After his conviction in 2017, Henderson tried and failed to appeal. He was left homeless and had to be housed by the local council in sheltered accommodation, at a cost to the public purse. Too unwell to work, he now relies on universal credit, receiving £1,300 a month to cover his housing and living costs.

“Believe it or not, when I moved in I couldn’t get in and out of the bath because I’ve got two hip replacements and I’ve got a serious spinal condition. So it cost them £7,000 to put in a wet room. It’s costing them the universal credit. It’s absolutely ludicrous. It’s actually cost the taxpayer or the government money by doing this,” he said.

Recently, Henderson decided to try to clear his name and wrote to Mel Stride, the work and pensions secretary. Last month he received a letter from the DWP apologising for his ordeal but refusing to give him the money back.

The letter said: “The appeal conceded that you were a convincing and credible witness [and] it was more probable than not that you were telling the truth and that the false declaration was an innocent mistake.”

It went on: “I am so sorry that you feel that experiences with DWP have contributed to your financial problems, severe emotional trauma and mental health.”

Henderson refuses to accept the apology. “It’s not addressing what I need addressed,” he said. “Why did it take six years to find that I ticked the box incorrectly? Why not in the first year? Then it would be acceptable. I would have been able to pay the first year, I made a mistake.”

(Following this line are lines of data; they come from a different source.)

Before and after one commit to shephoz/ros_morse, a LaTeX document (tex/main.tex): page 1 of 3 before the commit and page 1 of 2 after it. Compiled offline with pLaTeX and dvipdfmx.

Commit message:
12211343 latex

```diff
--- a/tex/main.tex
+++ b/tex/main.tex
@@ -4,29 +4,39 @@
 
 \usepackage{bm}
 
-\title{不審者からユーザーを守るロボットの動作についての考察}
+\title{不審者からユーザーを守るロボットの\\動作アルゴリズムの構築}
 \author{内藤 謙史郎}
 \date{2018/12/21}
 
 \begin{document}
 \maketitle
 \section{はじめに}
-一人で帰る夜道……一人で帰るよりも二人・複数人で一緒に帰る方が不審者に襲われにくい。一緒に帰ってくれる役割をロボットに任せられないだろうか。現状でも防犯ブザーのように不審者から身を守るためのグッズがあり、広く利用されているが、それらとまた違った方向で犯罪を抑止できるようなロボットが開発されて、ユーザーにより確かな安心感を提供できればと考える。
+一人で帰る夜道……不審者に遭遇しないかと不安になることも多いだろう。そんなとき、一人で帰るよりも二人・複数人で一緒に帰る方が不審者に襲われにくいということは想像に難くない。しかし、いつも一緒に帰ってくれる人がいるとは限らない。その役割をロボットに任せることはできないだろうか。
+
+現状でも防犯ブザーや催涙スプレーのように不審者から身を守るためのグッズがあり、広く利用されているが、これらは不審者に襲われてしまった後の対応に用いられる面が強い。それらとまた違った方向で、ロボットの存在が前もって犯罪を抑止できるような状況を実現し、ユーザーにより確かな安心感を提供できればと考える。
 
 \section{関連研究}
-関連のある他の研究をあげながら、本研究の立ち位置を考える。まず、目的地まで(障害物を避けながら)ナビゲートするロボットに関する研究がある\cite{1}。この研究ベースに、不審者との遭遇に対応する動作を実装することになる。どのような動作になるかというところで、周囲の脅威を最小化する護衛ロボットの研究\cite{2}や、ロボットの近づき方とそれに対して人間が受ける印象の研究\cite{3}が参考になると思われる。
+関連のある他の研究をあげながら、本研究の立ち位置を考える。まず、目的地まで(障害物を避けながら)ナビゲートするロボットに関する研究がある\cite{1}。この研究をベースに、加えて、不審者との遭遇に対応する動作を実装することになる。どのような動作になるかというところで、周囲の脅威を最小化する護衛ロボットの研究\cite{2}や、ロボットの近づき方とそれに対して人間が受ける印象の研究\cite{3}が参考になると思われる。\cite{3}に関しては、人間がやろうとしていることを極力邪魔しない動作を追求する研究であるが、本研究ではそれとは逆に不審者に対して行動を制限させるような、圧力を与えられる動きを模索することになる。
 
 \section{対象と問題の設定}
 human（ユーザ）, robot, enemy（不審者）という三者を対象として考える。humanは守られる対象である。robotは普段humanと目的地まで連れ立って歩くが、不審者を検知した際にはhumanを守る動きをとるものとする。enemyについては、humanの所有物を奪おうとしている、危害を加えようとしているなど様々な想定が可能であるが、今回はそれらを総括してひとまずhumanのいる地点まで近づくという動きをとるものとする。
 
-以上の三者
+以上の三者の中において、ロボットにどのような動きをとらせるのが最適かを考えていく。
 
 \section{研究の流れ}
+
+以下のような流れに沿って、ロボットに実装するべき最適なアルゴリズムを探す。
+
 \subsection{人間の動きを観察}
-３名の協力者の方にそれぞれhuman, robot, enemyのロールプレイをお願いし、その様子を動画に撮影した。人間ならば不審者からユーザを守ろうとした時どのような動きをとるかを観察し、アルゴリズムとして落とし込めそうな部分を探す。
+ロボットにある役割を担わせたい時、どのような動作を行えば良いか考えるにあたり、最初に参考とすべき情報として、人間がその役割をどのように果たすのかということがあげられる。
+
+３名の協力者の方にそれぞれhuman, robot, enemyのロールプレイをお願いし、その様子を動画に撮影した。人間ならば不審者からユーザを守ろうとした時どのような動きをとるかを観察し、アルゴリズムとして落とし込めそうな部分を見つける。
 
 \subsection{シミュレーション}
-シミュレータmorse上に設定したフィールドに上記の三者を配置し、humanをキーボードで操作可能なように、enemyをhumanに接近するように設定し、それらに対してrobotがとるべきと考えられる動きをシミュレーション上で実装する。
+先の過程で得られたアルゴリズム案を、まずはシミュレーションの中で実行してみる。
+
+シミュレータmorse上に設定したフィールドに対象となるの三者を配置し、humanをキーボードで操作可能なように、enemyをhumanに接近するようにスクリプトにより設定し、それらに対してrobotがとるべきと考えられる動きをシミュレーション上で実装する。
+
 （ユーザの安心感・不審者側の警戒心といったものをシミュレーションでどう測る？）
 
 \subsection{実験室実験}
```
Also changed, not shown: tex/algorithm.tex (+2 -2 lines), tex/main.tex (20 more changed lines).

A DWP spokesperson said: “We are committed to fairly supporting all those who need the welfare system, while fulfilling our duty to treating taxpayers’ money responsibly.

“Claimants have a responsibility to inform DWP of any changes in their circumstances that could impact their award, and it is right that we recover taxpayers’ money when this has not occurred. We will work with those who need support with their repayment terms whilst protecting the public purse.”